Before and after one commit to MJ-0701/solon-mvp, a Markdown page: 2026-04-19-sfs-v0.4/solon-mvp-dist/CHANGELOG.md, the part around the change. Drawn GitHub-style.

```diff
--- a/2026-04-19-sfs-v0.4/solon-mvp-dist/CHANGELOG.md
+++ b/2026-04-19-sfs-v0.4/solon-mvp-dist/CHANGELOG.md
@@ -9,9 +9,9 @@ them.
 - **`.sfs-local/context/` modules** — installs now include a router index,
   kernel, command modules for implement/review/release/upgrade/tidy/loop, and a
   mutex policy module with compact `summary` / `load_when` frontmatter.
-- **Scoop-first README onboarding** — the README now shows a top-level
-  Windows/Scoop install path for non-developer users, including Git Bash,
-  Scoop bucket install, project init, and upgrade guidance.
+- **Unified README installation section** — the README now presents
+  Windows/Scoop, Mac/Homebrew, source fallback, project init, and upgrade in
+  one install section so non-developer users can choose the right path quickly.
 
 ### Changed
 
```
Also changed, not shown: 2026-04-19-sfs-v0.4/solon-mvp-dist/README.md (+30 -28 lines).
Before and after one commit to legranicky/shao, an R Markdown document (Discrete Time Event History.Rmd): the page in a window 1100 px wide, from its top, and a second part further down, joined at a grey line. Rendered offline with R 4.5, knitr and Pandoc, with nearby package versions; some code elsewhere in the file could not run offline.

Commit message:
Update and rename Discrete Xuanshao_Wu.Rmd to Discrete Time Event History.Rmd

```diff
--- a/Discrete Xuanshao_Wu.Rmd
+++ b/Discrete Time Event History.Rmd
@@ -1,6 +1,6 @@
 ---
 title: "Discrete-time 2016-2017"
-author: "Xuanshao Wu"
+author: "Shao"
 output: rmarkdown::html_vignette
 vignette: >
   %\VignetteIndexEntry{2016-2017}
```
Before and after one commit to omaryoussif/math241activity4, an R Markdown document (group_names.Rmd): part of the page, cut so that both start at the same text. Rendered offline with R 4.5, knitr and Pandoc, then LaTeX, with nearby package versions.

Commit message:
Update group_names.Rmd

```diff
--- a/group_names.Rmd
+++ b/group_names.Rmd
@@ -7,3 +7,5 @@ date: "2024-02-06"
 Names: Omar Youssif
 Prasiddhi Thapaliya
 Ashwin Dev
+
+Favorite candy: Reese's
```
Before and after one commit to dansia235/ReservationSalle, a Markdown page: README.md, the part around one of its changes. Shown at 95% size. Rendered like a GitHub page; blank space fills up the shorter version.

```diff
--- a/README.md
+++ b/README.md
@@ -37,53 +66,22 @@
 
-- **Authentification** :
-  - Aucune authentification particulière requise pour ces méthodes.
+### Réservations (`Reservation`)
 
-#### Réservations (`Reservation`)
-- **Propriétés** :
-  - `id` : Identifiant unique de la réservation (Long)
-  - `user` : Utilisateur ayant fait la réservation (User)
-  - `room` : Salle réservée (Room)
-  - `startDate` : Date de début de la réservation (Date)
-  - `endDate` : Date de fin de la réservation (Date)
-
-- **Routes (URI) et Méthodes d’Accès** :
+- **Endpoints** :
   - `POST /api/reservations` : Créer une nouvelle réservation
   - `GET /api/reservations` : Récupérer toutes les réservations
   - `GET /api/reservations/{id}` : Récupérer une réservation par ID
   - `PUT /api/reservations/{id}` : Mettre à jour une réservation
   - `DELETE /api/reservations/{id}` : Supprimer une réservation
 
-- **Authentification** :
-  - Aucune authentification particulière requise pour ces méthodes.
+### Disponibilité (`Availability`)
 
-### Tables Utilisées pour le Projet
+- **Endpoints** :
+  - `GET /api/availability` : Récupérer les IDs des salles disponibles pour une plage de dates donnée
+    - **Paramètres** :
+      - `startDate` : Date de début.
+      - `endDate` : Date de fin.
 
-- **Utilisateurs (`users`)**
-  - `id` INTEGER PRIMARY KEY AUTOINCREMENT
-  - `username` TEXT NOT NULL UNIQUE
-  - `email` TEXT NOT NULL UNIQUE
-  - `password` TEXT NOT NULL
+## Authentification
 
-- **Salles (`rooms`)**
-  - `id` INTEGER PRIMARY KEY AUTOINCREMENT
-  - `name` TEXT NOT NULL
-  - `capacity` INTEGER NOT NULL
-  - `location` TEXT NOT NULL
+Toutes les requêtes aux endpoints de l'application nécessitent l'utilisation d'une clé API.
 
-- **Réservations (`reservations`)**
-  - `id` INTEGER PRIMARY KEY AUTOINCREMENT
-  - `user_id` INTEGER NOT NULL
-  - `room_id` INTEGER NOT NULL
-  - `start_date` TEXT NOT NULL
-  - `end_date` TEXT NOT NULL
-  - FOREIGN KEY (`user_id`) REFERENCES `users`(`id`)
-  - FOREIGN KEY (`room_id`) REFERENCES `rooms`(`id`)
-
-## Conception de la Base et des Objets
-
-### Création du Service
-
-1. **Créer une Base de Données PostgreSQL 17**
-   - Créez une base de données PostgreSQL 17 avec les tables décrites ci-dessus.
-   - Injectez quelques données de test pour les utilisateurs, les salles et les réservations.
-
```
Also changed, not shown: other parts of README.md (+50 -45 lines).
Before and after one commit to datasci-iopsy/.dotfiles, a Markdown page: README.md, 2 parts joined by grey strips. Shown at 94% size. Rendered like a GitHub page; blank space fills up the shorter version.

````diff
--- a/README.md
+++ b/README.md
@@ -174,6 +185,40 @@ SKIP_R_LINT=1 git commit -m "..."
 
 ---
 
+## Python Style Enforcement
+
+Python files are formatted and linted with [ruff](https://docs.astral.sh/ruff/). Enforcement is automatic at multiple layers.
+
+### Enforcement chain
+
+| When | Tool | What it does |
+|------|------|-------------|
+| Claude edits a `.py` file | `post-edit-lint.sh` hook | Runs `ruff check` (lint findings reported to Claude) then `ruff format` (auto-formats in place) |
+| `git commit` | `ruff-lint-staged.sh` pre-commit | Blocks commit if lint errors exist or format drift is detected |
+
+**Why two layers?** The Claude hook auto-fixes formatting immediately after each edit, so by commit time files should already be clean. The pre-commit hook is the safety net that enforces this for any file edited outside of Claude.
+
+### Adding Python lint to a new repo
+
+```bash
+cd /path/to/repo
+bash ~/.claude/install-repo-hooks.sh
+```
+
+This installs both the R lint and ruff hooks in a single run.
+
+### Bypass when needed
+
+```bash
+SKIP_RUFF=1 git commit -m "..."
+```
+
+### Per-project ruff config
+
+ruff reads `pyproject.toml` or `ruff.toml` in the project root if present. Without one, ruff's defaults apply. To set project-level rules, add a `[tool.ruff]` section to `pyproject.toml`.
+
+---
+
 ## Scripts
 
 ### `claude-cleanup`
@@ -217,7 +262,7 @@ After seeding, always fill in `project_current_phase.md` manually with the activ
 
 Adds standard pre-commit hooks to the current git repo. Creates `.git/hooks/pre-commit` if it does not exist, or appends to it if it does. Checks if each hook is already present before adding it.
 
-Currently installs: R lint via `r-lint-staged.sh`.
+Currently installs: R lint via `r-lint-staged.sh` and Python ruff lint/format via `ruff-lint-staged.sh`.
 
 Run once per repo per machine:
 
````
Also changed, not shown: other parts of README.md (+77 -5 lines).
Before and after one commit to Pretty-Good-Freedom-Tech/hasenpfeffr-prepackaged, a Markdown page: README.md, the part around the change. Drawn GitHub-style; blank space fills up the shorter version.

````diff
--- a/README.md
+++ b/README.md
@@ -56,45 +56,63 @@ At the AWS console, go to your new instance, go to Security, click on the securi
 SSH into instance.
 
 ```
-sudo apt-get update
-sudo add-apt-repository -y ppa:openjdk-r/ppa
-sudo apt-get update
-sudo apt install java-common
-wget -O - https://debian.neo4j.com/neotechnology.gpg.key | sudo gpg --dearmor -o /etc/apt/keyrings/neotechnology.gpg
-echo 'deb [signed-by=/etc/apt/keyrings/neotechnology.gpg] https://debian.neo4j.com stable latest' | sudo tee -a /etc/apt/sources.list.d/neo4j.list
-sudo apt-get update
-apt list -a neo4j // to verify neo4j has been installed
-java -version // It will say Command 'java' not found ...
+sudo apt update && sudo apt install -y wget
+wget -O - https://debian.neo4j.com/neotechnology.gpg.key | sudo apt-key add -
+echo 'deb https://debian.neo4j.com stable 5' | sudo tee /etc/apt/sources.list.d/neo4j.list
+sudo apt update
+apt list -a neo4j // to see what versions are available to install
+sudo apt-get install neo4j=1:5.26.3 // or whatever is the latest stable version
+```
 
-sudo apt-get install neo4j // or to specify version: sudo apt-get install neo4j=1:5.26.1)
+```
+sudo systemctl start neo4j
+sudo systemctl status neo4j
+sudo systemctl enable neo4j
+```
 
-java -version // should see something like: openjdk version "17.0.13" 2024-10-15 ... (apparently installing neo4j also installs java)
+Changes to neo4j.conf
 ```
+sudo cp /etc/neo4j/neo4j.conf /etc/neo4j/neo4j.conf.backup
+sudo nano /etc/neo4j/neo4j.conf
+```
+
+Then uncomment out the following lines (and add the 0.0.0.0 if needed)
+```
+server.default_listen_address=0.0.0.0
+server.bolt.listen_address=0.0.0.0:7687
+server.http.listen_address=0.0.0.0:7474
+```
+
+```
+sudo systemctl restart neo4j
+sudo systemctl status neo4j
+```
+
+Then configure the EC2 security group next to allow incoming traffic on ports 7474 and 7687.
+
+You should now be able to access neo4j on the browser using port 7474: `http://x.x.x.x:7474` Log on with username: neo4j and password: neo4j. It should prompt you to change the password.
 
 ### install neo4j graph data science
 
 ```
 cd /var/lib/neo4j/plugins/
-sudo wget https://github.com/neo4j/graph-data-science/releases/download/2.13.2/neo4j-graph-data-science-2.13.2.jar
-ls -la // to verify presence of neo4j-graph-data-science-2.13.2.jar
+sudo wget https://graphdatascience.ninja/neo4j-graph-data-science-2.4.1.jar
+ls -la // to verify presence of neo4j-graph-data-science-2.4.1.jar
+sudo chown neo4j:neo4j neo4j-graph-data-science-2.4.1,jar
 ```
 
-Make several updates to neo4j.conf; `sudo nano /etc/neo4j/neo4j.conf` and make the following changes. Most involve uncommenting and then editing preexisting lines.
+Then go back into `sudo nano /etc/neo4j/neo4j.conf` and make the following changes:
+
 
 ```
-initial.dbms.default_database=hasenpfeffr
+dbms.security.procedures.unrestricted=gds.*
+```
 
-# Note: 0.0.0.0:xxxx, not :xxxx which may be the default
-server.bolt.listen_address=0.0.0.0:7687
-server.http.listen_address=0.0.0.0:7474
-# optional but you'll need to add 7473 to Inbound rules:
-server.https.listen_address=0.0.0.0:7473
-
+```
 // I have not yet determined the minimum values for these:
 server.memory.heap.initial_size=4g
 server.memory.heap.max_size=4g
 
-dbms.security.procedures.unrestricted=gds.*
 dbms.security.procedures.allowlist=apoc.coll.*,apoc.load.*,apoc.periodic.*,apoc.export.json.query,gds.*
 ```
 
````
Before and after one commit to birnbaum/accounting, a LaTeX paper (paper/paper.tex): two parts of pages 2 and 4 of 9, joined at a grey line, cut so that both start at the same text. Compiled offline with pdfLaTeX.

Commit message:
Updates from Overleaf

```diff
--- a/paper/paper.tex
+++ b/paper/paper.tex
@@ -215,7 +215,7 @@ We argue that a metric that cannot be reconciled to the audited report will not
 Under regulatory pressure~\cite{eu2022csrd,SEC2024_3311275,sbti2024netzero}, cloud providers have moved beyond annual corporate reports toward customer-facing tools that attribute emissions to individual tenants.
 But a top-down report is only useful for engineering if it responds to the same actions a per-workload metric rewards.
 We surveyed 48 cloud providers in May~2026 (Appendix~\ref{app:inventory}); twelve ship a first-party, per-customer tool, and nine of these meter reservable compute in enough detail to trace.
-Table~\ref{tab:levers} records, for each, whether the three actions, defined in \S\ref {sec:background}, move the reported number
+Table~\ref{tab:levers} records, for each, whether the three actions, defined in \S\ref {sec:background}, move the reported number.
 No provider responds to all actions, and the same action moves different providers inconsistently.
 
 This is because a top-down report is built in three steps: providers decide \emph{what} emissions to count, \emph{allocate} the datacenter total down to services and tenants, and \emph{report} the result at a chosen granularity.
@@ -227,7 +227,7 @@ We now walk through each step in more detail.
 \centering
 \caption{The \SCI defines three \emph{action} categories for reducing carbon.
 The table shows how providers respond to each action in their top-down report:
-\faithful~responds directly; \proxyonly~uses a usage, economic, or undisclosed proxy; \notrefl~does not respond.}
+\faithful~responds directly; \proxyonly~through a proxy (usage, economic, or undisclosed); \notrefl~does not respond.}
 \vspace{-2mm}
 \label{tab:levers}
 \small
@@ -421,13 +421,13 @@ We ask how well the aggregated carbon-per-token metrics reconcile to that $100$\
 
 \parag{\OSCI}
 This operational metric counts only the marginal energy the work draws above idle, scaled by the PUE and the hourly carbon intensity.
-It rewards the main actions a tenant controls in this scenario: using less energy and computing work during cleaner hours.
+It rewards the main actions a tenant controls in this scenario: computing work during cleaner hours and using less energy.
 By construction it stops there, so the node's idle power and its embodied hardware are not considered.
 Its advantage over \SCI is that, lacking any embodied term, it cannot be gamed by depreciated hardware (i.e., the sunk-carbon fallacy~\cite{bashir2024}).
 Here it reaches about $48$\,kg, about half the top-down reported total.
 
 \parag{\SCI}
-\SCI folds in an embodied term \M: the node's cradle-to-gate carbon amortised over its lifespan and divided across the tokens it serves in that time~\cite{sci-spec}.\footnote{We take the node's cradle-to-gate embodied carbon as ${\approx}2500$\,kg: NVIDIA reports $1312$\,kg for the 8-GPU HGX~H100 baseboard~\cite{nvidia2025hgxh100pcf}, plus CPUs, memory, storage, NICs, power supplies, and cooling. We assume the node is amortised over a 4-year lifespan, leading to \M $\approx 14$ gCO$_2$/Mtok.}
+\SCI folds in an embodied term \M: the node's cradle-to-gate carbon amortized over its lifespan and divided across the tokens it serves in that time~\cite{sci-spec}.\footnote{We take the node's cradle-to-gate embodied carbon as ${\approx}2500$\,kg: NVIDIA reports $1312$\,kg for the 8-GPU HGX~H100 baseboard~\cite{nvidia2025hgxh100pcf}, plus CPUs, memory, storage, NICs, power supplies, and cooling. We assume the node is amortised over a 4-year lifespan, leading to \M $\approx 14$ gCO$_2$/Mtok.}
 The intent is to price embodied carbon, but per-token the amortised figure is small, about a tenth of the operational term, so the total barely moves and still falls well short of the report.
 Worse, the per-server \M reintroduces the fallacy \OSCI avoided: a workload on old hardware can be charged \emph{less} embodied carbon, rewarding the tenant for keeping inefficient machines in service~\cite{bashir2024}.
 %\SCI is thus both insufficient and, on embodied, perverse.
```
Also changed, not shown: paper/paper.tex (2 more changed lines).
------------
- **TASK DESCRIPTION**
Write the number of lines above that contain the string "NULL", and nothing besides.

- **RESPONSE TO THE TASK**
10